Now, maybe, I should be honest here for a moment. The day I saw Red Dog, I was scheduled to see a total of five films, and I missed the first two. Not wanting to have fewer reviews to submit, and having just been thoroughly depressed by Only, I sought out an extra film to review. Red Dog, as fate would have it, started and ended at just the right times to fit in neatly between Only and my next scheduled film. Also, to be very honest, I saw that this was a documentary about a strip club and…let’s just say I assumed it would be less depressing than Only, for, um, reasons.
I was correct, in a way; there is nudity, most of it in comic animation rendered by co-director Casey Pierce (to illustrate the many anecdotes told by the ex-strippers), some of it in the form of Polaroids of the girls taken in the 70s and 80s. What’s actually non-depressing about the film, however, is the presence therein of Kim Kassen—Luke’s mother. He wasn’t sure how forthcoming Kim would be about her wild past; he needn’t have worried. In Act I of Kim Kassen’s life—recounted here by Kassen, her friends, and animation—she was a teenage girl, a single mother, and a drug addict in desperate need of a job. At about the same time she wore all those labels, Oklahoma City was a town in the throes of an oil boom. For whatever the reason—I suppose it’s to do with the machismo inherent to oil wildcatters, or some such—oil booms tend to mean good business for strip clubs. In OKC, the club to reap the whirlwind was Red Dog, and Kim, fake ID in hand, showed up at the right time, and stayed for several years.
Now, in Act III, Kim Kassen is a chain-smoking “broad” (in the positive connotations of that term) who curses like a sailor, laughs at her own stories, and tells said stories with an honest mixture of gallows humor and nostalgia. They’re stories about strippers and drugs, so they aren’t clean, but they are rollicking; one particularly memorable tale reveals that, for reasons to complex and filthy to go into here, Kim may have inadvertently invented the concept of “va-jazzling” 20 years ahead of its official introduction. (No, I’m not going to provide a link to anything. Use your own search engine. At home. When everyone else is asleep.) Her fellow former strippers, and their various boyfriends and husbands and ex-husbands, are equally blunt about their collective past, and they’re equally potent storytellers. A multi-person reminiscence about a girl from the club who is not in the film, nor could be due to unfortunate life-choices, is as hilarious and lurid as it is heartbreaking, and it’s a surprise to be moved by a story about someone who went by the name “Nasty Cathy.”
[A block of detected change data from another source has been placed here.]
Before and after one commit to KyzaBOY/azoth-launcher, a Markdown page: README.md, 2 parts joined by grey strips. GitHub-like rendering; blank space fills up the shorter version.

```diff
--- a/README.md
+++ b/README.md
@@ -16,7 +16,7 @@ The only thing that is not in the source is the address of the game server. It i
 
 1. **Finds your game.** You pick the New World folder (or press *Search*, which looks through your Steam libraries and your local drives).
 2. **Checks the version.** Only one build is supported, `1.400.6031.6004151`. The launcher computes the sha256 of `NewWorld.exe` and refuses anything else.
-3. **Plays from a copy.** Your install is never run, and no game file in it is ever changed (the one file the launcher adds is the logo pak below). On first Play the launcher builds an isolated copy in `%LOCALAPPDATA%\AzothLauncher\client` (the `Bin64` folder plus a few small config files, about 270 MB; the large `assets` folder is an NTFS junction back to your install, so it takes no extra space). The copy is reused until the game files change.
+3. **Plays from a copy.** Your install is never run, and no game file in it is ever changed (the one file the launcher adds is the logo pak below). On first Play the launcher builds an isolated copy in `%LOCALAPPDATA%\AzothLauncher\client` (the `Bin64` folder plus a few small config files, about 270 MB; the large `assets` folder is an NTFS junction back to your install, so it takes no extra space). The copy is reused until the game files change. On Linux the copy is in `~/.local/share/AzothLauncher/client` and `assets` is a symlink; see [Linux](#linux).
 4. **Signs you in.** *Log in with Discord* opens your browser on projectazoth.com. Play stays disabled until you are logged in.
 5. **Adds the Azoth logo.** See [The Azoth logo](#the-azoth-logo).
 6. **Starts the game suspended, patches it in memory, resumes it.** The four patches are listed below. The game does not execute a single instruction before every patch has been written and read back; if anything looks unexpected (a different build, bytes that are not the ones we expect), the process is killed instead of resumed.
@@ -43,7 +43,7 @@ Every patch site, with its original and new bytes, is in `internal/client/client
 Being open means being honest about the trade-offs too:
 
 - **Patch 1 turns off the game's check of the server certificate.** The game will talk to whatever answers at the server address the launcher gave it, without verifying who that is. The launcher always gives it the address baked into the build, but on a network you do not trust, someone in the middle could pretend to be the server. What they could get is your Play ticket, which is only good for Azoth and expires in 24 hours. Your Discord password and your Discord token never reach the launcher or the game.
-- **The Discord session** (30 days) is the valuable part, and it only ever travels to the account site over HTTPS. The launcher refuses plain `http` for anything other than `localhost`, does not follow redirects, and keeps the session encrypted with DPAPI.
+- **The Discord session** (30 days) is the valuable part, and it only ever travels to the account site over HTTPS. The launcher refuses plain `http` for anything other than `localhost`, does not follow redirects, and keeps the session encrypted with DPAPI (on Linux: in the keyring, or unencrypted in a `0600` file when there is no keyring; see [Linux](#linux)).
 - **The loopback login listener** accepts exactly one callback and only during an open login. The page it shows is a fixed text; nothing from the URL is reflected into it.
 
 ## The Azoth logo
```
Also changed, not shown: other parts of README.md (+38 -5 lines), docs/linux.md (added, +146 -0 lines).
Luke Dick does not re-invent the documentary here; the techniques used are the ones we are all familiar with—talking heads, found footage, old photographs (ahem); the animated illustrations for the stories are novel, but they couldn’t become a universal element of documentary. What really carries this film, as is often the case with good docs, is the subjects themselves, being frank and real about their sordid pasts. In a Q&A afterward, Luke spoke about the time invested in shooting the film; the more footage he shot, the more accustomed Kassen and company grew to sharing about their lives, and, as such, the stories came more naturally and honestly. A good documentary gives its viewer a window into a world that viewer doesn’t know, and probably misreads—this doc tells us that a group of folks we might write off as “rough trade” and all the rest are just as human as anyone else, doing what they can do, surviving as they must. My motivations for seeing the film were partially—partially, I swear—lurid, but I left the theatre seeing ex-strippers as full, rich human beings. I say that not to celebrate my own (as the kids say) wokeness, but to celebrate Luke Dick’s successful effort at filmmaking.